Data entries:
# # # #

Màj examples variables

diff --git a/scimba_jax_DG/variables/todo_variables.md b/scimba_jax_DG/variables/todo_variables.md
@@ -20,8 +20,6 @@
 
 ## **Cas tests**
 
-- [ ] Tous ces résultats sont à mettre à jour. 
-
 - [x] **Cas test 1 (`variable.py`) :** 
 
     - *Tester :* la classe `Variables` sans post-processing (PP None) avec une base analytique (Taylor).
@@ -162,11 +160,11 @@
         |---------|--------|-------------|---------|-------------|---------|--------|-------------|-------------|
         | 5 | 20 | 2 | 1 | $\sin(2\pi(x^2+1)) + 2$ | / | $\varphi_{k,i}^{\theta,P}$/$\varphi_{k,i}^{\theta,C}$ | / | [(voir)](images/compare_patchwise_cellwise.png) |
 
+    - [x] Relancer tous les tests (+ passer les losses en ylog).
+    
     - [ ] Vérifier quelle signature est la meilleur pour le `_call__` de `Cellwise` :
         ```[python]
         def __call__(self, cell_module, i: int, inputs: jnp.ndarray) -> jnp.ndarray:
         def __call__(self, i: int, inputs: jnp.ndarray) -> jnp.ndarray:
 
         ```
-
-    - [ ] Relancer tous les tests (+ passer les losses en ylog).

# # # #

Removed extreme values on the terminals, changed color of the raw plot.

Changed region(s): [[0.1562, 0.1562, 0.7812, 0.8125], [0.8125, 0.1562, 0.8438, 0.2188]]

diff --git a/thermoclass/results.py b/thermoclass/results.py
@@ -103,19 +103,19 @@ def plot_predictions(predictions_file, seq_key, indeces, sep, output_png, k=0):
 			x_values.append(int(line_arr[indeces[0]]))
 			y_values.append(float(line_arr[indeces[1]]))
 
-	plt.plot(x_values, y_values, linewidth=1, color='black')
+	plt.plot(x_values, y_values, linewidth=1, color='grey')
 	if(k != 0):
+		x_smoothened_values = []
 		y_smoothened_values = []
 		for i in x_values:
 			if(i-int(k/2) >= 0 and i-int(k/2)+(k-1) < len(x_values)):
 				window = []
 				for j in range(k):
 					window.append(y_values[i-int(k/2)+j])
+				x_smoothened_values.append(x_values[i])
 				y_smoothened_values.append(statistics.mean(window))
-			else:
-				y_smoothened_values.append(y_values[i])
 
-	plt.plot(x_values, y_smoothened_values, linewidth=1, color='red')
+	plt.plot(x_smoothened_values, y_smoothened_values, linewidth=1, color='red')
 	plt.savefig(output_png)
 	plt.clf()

# # # #

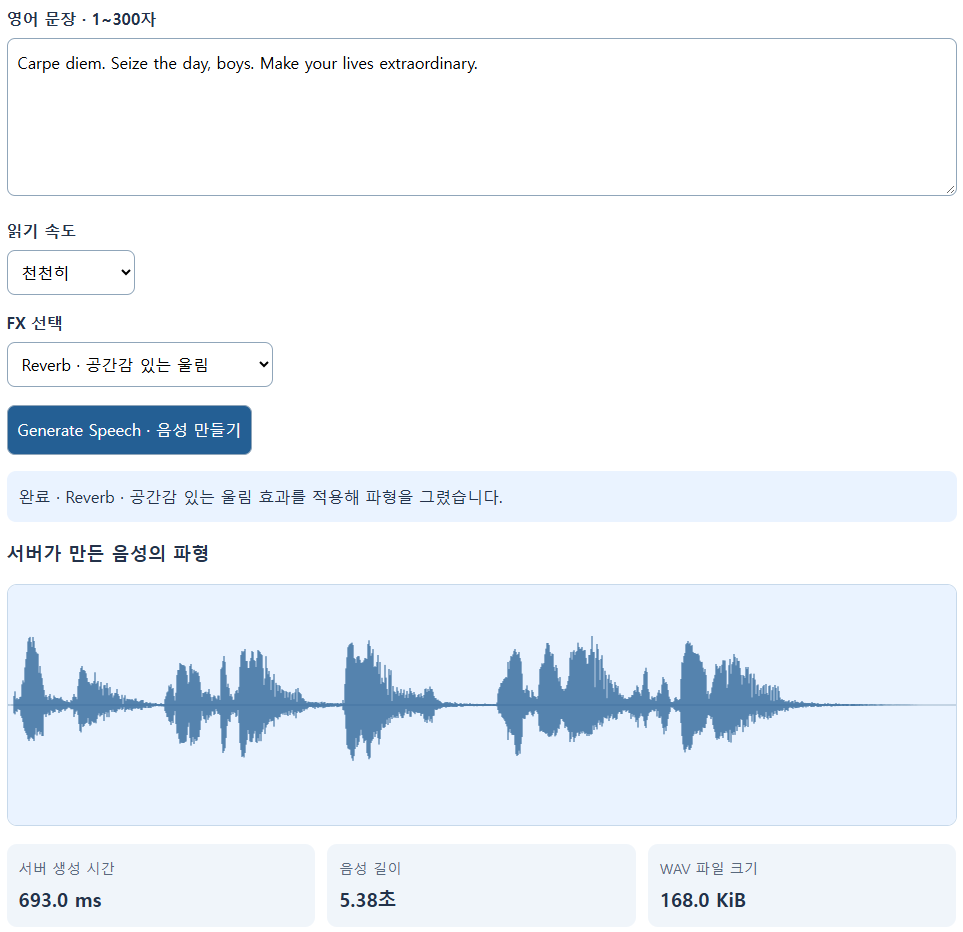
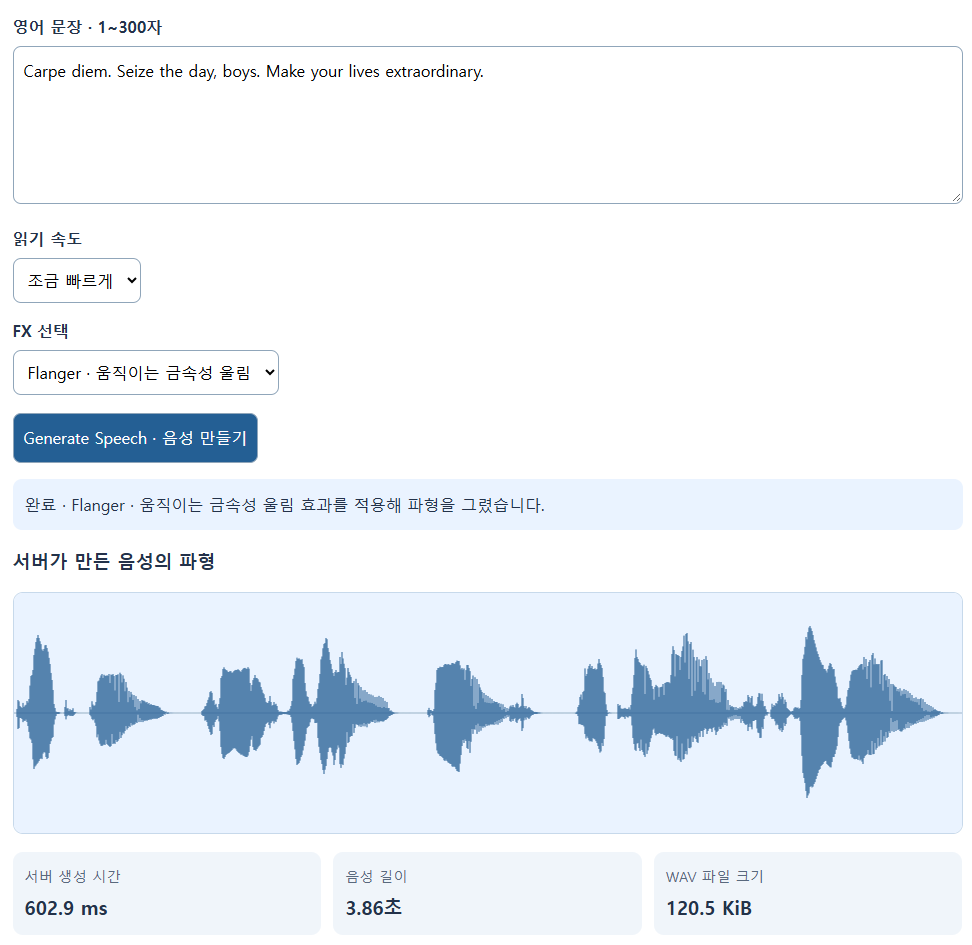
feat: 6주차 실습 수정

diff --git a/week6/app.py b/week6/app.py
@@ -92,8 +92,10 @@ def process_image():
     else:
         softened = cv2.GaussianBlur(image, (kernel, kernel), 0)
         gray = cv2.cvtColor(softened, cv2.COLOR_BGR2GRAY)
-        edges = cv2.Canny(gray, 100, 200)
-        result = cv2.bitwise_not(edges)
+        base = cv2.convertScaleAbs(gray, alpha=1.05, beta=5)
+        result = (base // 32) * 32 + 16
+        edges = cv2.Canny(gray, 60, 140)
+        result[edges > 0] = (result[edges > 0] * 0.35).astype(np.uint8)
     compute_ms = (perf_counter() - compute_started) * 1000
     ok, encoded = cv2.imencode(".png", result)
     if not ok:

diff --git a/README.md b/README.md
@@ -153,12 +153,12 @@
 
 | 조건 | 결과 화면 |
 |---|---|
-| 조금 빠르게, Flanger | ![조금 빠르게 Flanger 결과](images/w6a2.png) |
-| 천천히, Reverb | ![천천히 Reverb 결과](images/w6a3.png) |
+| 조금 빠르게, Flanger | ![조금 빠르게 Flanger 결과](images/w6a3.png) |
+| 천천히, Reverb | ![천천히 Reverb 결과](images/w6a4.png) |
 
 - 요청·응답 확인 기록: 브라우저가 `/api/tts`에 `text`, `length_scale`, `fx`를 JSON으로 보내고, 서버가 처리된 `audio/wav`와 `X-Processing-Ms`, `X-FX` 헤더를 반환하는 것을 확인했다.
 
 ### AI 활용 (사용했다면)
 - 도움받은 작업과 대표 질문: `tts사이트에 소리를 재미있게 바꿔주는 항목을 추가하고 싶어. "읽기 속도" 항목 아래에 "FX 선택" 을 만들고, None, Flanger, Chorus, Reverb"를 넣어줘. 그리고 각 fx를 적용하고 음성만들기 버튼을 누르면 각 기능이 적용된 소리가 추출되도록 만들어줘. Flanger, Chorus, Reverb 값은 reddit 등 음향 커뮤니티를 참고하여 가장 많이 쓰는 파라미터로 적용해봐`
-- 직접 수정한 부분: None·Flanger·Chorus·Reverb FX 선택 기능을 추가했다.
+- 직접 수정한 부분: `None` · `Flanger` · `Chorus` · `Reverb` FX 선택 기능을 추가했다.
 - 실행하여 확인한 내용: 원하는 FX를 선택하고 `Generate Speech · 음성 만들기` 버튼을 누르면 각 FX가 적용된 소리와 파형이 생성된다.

# # # #

Exercise instructions: Would you print, exactly as written, every line above from the one holding "y_values, linewidth=1, color='grey')" through the one holding "window.append(y_values[i-int(k/2)+j])", with both included and no other lines?

Task solution:
+	plt.plot(x_values, y_values, linewidth=1, color='grey')
 	if(k != 0):
+		x_smoothened_values = []
 		y_smoothened_values = []
 		for i in x_values:
 			if(i-int(k/2) >= 0 and i-int(k/2)+(k-1) < len(x_values)):
 				window = []
 				for j in range(k):
 					window.append(y_values[i-int(k/2)+j])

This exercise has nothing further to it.